## GIVEN DATA
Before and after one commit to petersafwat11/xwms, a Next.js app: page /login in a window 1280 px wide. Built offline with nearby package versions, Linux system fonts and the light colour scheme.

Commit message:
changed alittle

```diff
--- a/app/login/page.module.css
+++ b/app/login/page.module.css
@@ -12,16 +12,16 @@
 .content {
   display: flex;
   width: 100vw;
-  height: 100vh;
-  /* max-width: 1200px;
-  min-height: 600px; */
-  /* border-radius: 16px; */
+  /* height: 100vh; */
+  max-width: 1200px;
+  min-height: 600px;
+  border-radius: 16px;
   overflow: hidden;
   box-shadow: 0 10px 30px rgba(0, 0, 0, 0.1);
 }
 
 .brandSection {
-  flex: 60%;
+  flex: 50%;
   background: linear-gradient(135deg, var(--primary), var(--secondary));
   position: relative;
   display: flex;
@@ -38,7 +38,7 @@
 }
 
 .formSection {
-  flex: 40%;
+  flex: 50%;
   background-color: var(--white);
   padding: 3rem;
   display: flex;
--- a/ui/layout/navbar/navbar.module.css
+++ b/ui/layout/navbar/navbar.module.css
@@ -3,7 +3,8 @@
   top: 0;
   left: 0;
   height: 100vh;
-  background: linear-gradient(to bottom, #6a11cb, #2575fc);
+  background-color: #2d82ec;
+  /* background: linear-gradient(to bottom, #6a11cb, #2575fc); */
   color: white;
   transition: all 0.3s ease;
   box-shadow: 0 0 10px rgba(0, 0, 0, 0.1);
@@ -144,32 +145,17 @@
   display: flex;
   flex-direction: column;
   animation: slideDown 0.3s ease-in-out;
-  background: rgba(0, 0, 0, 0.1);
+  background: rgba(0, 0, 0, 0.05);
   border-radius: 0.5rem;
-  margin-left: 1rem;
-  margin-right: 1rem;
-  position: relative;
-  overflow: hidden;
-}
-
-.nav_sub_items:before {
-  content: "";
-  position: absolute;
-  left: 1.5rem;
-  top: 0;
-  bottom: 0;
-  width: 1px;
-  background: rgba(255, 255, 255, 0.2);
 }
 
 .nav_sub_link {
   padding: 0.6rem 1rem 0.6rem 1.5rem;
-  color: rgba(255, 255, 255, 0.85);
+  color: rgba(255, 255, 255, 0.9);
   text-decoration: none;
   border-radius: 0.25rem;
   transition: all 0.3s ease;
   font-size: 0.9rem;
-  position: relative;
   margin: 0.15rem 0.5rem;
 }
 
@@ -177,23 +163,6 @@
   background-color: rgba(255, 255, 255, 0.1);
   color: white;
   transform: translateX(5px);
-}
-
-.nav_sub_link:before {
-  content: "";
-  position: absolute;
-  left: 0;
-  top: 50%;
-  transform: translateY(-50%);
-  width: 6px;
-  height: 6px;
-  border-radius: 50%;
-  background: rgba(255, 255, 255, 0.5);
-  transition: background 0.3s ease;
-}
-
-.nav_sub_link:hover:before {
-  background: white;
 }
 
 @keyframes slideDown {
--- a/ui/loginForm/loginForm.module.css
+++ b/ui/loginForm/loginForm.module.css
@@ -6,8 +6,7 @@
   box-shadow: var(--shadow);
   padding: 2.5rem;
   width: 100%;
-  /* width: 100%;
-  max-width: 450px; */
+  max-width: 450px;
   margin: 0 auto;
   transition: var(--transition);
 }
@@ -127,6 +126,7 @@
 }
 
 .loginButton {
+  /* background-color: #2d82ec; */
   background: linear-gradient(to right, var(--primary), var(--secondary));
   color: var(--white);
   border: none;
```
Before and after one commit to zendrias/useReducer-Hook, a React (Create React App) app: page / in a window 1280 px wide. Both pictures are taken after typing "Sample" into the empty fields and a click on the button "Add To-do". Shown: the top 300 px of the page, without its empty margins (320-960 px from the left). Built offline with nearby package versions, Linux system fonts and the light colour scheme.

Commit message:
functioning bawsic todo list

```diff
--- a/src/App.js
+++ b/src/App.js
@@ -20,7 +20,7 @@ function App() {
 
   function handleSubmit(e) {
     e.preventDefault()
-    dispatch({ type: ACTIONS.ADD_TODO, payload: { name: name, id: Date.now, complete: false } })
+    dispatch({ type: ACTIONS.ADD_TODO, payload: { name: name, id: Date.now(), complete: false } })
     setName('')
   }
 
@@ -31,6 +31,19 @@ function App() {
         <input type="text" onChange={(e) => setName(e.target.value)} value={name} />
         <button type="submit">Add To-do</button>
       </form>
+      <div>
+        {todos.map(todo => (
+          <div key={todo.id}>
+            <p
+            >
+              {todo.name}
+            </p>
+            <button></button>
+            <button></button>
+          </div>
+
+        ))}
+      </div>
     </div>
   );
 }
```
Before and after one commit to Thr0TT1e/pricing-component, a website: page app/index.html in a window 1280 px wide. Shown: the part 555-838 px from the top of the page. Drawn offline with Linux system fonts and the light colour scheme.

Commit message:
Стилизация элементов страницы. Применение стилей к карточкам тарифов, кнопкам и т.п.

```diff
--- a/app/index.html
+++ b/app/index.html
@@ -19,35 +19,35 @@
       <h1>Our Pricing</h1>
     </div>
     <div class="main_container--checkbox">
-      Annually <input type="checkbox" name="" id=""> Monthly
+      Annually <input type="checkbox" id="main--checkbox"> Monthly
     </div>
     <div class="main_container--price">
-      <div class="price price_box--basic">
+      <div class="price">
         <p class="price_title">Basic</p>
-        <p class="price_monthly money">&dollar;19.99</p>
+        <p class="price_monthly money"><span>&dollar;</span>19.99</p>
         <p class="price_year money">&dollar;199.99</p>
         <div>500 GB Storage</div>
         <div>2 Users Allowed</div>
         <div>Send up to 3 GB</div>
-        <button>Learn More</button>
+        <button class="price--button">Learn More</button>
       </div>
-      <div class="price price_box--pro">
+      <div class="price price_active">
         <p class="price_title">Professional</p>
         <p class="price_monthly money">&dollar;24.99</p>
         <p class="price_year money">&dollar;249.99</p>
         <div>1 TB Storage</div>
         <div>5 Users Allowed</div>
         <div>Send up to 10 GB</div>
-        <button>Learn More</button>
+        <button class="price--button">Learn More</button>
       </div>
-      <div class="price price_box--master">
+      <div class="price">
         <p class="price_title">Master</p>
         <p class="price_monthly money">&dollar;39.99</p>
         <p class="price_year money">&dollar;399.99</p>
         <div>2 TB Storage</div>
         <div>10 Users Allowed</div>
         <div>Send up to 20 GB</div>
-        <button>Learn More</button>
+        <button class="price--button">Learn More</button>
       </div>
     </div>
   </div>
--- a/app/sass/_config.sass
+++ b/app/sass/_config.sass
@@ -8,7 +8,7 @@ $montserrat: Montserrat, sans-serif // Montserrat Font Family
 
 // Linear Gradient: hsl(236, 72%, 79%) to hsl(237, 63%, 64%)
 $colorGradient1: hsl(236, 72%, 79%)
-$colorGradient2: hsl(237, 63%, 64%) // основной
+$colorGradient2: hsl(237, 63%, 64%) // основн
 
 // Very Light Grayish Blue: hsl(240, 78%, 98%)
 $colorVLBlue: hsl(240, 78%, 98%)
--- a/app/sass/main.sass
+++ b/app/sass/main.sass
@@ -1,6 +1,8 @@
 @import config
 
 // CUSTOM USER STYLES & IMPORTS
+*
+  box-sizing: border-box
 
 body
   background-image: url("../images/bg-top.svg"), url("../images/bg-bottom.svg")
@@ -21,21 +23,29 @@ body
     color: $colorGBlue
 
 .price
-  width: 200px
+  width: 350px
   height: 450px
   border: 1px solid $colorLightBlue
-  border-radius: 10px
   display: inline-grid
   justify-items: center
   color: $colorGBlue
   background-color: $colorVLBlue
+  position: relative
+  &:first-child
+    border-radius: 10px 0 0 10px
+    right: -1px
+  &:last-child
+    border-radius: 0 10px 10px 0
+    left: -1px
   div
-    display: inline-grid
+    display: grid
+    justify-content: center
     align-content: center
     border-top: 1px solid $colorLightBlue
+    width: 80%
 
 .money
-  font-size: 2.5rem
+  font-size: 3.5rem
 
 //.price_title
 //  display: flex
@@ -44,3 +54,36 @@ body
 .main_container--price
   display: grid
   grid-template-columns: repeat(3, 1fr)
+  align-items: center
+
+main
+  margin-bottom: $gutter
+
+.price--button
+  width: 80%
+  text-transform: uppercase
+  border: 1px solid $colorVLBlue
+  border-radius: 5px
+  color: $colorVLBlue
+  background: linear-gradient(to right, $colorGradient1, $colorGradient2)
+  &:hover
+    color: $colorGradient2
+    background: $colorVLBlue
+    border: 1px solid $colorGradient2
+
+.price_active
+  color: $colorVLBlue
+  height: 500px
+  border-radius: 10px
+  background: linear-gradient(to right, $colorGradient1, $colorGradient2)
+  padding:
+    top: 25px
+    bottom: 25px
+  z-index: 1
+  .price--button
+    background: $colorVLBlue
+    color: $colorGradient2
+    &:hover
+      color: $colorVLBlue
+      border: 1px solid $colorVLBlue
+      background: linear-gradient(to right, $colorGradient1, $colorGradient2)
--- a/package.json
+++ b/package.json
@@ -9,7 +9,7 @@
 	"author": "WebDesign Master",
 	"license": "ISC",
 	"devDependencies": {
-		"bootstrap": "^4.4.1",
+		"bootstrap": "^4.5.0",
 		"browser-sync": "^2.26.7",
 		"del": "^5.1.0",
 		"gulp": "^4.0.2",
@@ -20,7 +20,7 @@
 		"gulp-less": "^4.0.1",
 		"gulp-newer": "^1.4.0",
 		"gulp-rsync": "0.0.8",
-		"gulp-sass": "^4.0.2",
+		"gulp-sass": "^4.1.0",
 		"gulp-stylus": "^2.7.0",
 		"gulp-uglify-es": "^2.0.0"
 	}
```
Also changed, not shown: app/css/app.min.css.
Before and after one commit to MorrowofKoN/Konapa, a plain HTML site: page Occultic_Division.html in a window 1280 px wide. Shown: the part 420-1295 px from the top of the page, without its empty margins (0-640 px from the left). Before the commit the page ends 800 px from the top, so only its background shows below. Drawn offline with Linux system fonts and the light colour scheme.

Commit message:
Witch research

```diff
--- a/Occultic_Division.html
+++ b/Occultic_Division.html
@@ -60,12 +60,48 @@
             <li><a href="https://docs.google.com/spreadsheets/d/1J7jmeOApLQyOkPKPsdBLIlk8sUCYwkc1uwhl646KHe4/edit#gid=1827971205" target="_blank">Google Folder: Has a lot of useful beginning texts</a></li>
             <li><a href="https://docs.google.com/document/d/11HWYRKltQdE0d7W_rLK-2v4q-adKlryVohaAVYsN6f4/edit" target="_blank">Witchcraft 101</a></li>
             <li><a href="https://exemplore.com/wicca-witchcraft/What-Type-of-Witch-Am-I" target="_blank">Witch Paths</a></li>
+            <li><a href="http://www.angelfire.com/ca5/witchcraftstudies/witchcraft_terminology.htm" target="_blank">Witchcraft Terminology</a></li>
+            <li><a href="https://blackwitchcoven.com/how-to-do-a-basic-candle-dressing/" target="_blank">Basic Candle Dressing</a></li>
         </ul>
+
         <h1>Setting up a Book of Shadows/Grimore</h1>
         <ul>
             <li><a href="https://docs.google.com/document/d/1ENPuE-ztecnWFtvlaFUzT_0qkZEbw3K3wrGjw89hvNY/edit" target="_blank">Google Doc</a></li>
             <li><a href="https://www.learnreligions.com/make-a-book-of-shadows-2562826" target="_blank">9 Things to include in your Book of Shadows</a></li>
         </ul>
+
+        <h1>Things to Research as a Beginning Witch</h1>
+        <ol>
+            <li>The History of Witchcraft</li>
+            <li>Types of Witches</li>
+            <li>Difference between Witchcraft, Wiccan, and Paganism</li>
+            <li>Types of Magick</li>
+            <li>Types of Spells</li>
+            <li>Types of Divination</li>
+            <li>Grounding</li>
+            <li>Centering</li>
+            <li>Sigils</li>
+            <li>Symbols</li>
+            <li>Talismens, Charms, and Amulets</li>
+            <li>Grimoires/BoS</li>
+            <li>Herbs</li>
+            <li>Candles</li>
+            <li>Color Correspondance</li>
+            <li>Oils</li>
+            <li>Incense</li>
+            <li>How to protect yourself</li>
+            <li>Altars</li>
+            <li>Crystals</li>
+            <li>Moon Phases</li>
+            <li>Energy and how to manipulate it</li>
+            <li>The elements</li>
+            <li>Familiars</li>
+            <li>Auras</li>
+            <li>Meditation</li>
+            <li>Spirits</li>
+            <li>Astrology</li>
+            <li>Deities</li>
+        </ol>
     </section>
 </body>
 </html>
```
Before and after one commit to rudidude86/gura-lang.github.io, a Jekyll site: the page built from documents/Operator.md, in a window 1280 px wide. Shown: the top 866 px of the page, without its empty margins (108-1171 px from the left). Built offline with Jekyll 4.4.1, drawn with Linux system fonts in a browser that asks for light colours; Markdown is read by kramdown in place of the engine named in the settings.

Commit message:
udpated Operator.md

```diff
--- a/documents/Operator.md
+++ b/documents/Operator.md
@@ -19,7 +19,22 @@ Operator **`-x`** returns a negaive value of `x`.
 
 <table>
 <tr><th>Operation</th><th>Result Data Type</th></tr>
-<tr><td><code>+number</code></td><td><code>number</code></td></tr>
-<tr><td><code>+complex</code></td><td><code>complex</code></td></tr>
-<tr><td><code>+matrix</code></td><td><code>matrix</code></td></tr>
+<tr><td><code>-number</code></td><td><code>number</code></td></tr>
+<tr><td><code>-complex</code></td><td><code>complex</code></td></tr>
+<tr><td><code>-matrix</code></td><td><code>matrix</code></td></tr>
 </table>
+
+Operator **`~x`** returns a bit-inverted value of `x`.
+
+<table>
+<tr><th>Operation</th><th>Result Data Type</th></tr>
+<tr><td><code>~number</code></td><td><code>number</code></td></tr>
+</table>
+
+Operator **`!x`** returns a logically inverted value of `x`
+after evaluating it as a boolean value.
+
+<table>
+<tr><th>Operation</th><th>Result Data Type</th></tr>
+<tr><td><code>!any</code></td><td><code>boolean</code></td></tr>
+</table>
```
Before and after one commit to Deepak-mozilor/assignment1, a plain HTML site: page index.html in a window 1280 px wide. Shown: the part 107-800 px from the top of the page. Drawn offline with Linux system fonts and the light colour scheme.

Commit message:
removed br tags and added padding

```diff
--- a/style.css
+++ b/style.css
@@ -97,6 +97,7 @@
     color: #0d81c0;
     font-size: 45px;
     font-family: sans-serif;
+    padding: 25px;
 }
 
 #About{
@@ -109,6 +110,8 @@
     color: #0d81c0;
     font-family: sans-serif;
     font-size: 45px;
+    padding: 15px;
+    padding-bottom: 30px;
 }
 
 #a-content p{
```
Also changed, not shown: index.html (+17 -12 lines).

## TASK ITEM
Where the word "solid" appears in a line of the entries, copy that line.

## RESPONSE AREA
   border: 1px solid $colorLightBlue
     border-top: 1px solid $colorLightBlue
+  border: 1px solid $colorVLBlue
+    border: 1px solid $colorGradient2
+      border: 1px solid $colorVLBlue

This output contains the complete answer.